Tati-East MP Moyo Guma has urged Government to adjust the National Development Plan 11 (NDP 11) and exercise flexibility when we dealing with specific projects in order to address challenges emanating from the recent closure of the BCL and Tati-nickel mine. “We need to be very open and honest as Members of Parliament that there may be a need for us to adjust this plan to accommodate the challenges that we are facing. It cannot be business as usual when people in Selebi-Phikwe and Francistown have no jobs. If the plan does not address these particular issues we need to look at it very carefully and say what we are going to do,” he said. Guma, who is also the Chairperson of the Parliamentary Committee on Statutory Bodies and State Enterprises, talked at length about how government should bear in mind that the closure of BCL mine and Tati-Nickel mine recently was never anticipated, hence the urgent need to ensure that NDP 11 addresses these two incidences directly. “When we were conceptualising this plan, it was not anticipated that we would be having a situation in which Selebi-Phikwe area, BCL and Tati Nickel were going to be closed and cause so much economic difficulties for our people,” he said. He asked the Minister of Finance and Economic Development Kenneth Matambo to engage Cabinet and the President to come up with interventions very quickly to address Selebi Phikwe issues.
The outspoken legislator asked his colleagues to brace themselves for the worst and implored them to be willing to forgo whatever developments they had anticipated and were expecting in their constituencies and instead advocate for funds to be diverted to areas affected by the BCL and Tati Nickel mines. “If there is a need for us to at some point, even if I had a project in my constituency that may have to be deferred to cater for the issues arising in Selebi Phikwe and Francistown, I will have to forgo that project because the situation as is right now requires that all of us must make sacrifices. It is key. Once this document is passed and nothing has been done you know by law the Minister of Finance and Economic Development cannot come out with something different,” said Guma. He pleaded with the Minister of Finance to allow legislators to unpack the projected revenue and expected expenditure as and when the sectorial presentations are made from different ministries so that they can see where they can make savings and even make recommendations. “What you should not do Minister is that you should not even at any point in time attempt is to increase the expenditure. We can play around with the figures here and adjust but we should not go beyond this. It is critical that we must exercise financial discipline,” said Guma. According to Guma, NDP 11 should address what is key in assisting the country in economic growth.

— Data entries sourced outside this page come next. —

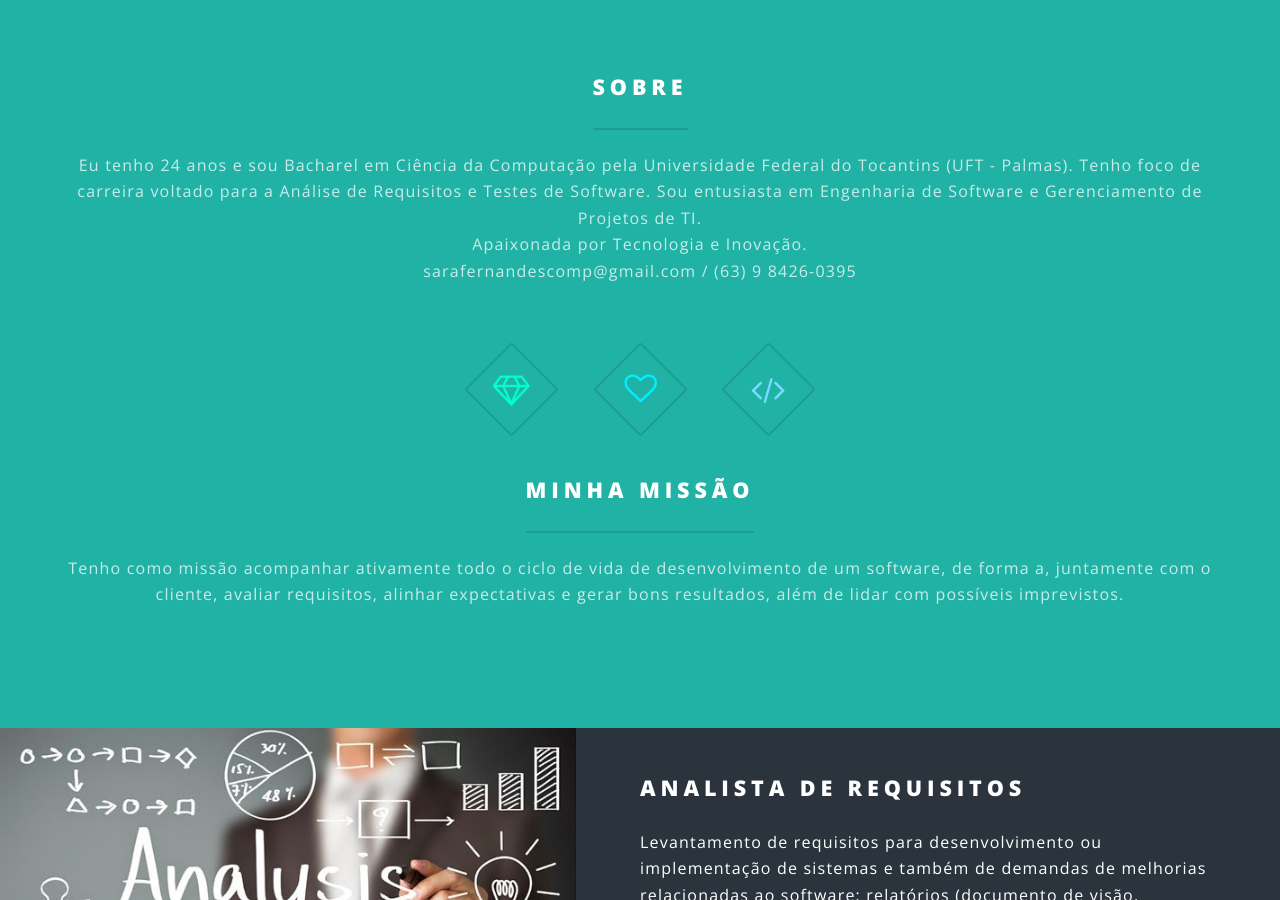
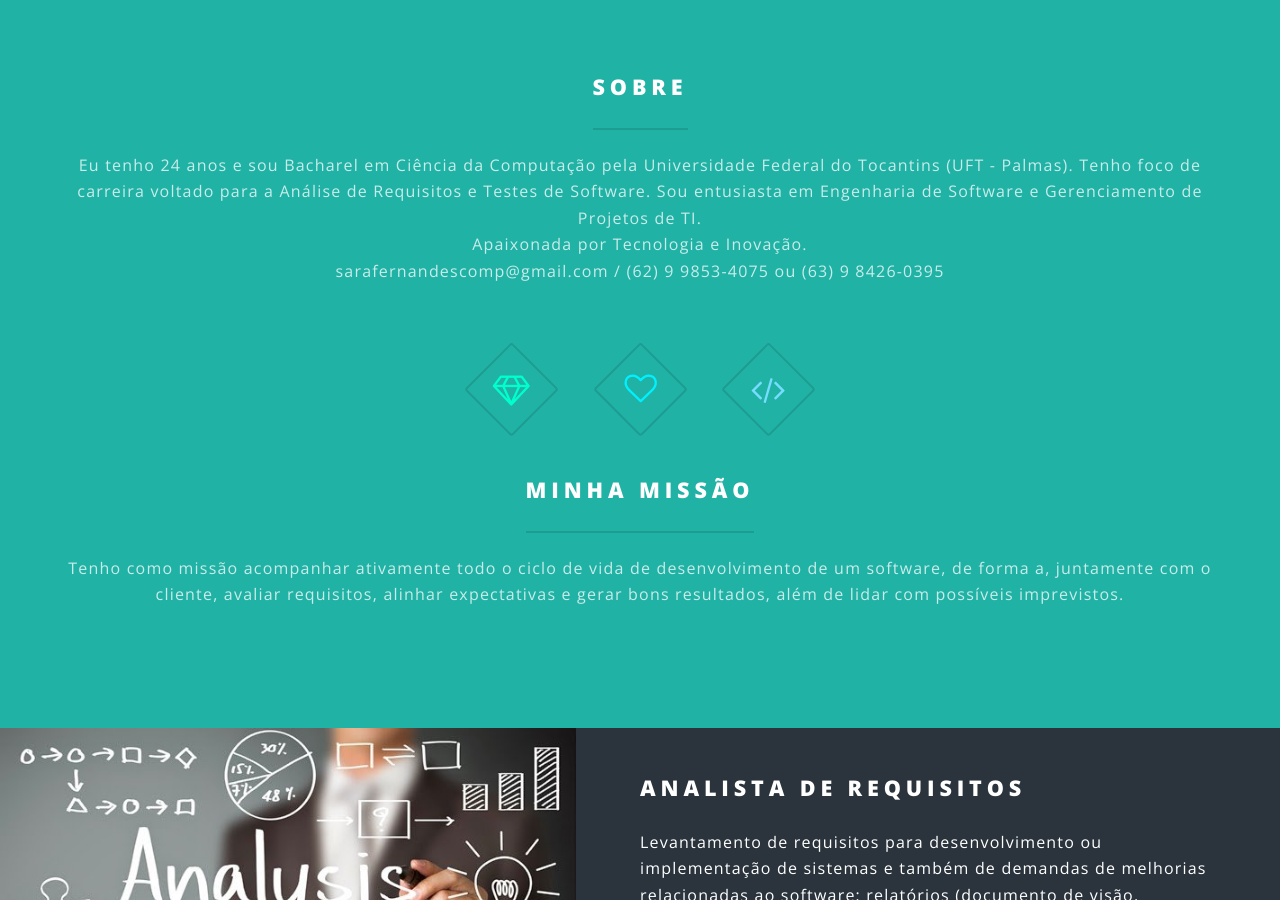
Before and after one commit to SaraFernandes/sarafernandes.github.io_sfdhgdfg, a Jekyll site: the page built from index.html, in a window 1280 px wide and 900 px high, scrolled down 1028 px. Built offline with Jekyll 4.4.1, drawn with Linux system fonts in a browser that asks for light colours.

Commit message:
Update index.html

```diff
--- a/index.html
+++ b/index.html
@@ -20,7 +20,7 @@ layout: landing
 								<h2>Sobre</h2>
 								<p>Eu tenho 24 anos e sou Bacharel em Ciência da Computação pela Universidade Federal do Tocantins (UFT - Palmas). Tenho foco de carreira voltado para a Análise de Requisitos e Testes de Software.<!-- Ah… também aprecio o Desenvolvimento Web (Front-End), porque acho a web incrível e há uma facilidade enorme em aprender--> Sou entusiasta em Engenharia de Software e Gerenciamento de Projetos de TI. <br />
 								  Apaixonada por Tecnologia e Inovação. <br />
-									sarafernandescomp@gmail.com / (63) 9 8426-0395
+									sarafernandescomp@gmail.com / (62) 9 9853-4075 ou (63) 9 8426-0395
 								</p>
 
 							</header>
```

He advised that Botswana should look at the agricultural sector and mineral beneficiation and also that the infrastructure must be geared towards giving the country economic growth. “There is no point in building roads in areas that do not assist us with economic growth even if it gives us political advantage. At some point in time if it means me losing my popularity and losing a constituency but the country benefits, so be it,” he said. He also took the opportunity to implore government to create more employment opportunities for the youth. Guma warned that the biggest threat facing the country is youth unemployment. According to Guma, young people want to hear what the plan is coming up with. “We must be concerned as Members of Parliament with these graduates that do not have jobs. Can you imagine an educated person without a job? It is the most dangerous person. We need to address that. When they all stand up in revolution they would not spare any of us here. It does not matter which area you will be coming from. They can read all of us,” warned Guma.